> DIRECTIONS FOR THIS TASK
Repeat each record below exactly, dropping the pictures.

Before-and-after page screenshots
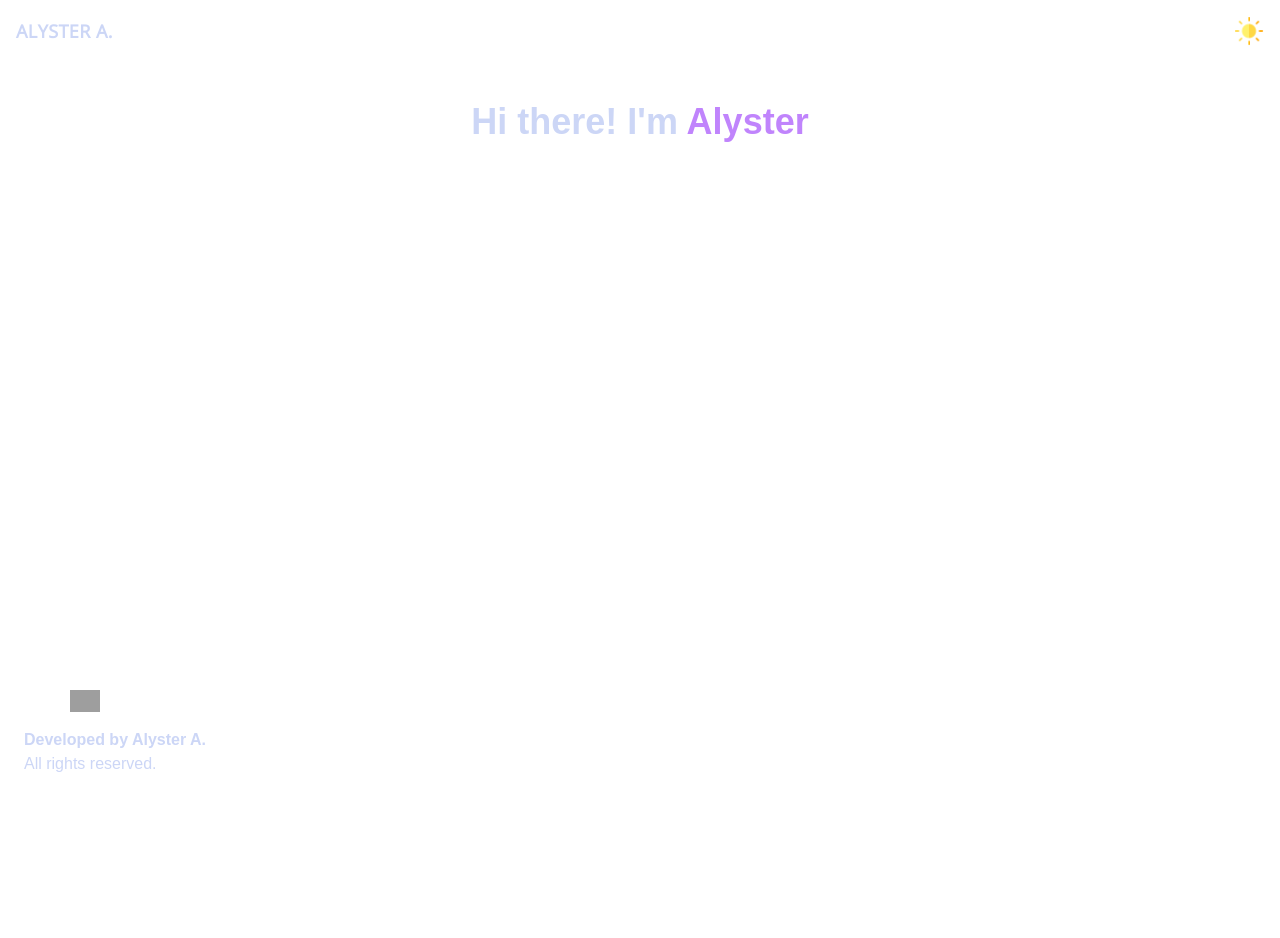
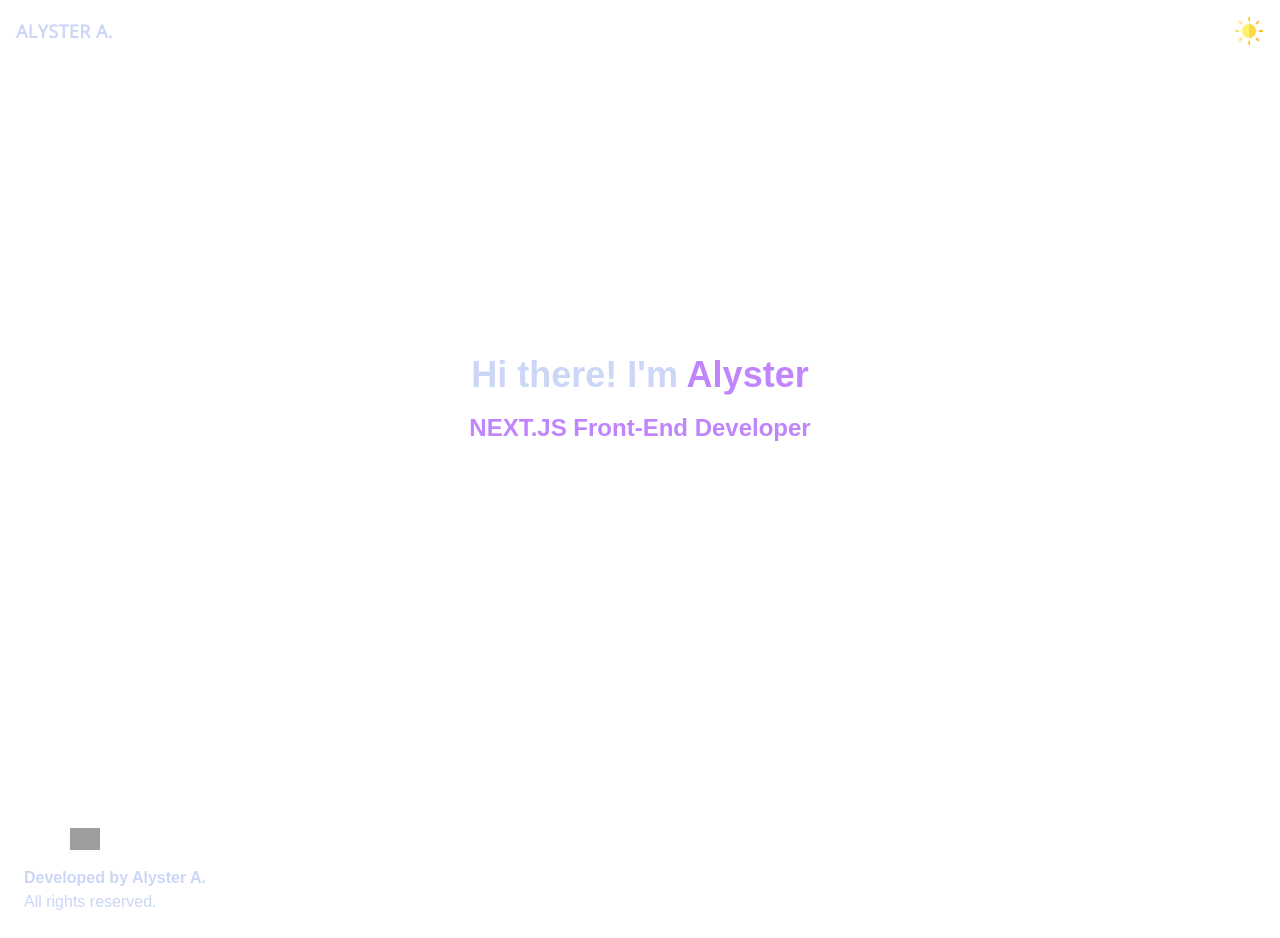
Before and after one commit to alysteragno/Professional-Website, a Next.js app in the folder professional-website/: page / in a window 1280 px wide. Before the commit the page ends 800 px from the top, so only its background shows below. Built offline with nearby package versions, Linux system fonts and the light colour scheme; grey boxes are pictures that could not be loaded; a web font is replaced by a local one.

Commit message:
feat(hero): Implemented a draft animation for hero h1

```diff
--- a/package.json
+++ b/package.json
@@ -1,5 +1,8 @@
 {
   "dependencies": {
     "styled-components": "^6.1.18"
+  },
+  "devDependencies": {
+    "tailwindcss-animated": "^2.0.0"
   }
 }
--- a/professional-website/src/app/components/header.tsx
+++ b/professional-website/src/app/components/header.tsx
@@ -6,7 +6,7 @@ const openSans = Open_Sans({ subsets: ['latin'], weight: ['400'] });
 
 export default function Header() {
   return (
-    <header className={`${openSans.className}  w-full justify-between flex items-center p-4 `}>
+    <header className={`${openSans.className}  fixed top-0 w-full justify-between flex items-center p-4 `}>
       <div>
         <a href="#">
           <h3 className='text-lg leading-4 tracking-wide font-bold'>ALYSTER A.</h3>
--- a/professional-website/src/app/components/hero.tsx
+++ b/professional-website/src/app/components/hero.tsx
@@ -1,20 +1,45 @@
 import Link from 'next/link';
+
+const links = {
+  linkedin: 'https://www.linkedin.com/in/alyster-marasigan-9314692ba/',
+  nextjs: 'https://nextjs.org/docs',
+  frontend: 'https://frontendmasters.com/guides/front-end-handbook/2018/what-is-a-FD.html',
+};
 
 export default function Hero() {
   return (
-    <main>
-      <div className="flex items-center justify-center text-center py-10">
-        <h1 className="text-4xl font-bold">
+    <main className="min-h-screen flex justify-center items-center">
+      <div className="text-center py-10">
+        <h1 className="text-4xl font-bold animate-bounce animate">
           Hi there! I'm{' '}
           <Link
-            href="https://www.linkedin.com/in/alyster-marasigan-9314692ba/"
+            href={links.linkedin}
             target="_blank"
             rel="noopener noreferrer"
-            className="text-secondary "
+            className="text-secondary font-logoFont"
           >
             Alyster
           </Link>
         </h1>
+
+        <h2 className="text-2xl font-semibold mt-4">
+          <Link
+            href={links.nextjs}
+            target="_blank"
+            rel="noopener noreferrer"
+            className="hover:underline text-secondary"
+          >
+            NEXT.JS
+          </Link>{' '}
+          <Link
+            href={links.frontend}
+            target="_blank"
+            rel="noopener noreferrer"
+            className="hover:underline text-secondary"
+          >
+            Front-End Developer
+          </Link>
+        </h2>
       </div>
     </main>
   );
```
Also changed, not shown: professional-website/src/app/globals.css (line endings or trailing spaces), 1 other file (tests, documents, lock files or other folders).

> TASK RESPONSE
Before and after one commit to alysteragno/Professional-Website, a Next.js app in the folder professional-website/: page / in a window 1280 px wide. Before the commit the page ends 800 px from the top, so only its background shows below. Built offline with nearby package versions, Linux system fonts and the light colour scheme; grey boxes are pictures that could not be loaded; a web font is replaced by a local one.

Commit message:
feat(hero): Implemented a draft animation for hero h1

```diff
--- a/package.json
+++ b/package.json
@@ -1,5 +1,8 @@
 {
   "dependencies": {
     "styled-components": "^6.1.18"
+  },
+  "devDependencies": {
+    "tailwindcss-animated": "^2.0.0"
   }
 }
--- a/professional-website/src/app/components/header.tsx
+++ b/professional-website/src/app/components/header.tsx
@@ -6,7 +6,7 @@ const openSans = Open_Sans({ subsets: ['latin'], weight: ['400'] });
 
 export default function Header() {
   return (
-    <header className={`${openSans.className}  w-full justify-between flex items-center p-4 `}>
+    <header className={`${openSans.className}  fixed top-0 w-full justify-between flex items-center p-4 `}>
       <div>
         <a href="#">
           <h3 className='text-lg leading-4 tracking-wide font-bold'>ALYSTER A.</h3>
--- a/professional-website/src/app/components/hero.tsx
+++ b/professional-website/src/app/components/hero.tsx
@@ -1,20 +1,45 @@
 import Link from 'next/link';
+
+const links = {
+  linkedin: 'https://www.linkedin.com/in/alyster-marasigan-9314692ba/',
+  nextjs: 'https://nextjs.org/docs',
+  frontend: 'https://frontendmasters.com/guides/front-end-handbook/2018/what-is-a-FD.html',
+};
 
 export default function Hero() {
   return (
-    <main>
-      <div className="flex items-center justify-center text-center py-10">
-        <h1 className="text-4xl font-bold">
+    <main className="min-h-screen flex justify-center items-center">
+      <div className="text-center py-10">
+        <h1 className="text-4xl font-bold animate-bounce animate">
           Hi there! I'm{' '}
           <Link
-            href="https://www.linkedin.com/in/alyster-marasigan-9314692ba/"
+            href={links.linkedin}
             target="_blank"
             rel="noopener noreferrer"
-            className="text-secondary "
+            className="text-secondary font-logoFont"
           >
             Alyster
           </Link>
         </h1>
+
+        <h2 className="text-2xl font-semibold mt-4">
+          <Link
+            href={links.nextjs}
+            target="_blank"
+            rel="noopener noreferrer"
+            className="hover:underline text-secondary"
+          >
+            NEXT.JS
+          </Link>{' '}
+          <Link
+            href={links.frontend}
+            target="_blank"
+            rel="noopener noreferrer"
+            className="hover:underline text-secondary"
+          >
+            Front-End Developer
+          </Link>
+        </h2>
       </div>
     </main>
   );
```
Also changed, not shown: professional-website/src/app/globals.css (line endings or trailing spaces), 1 other file (tests, documents, lock files or other folders).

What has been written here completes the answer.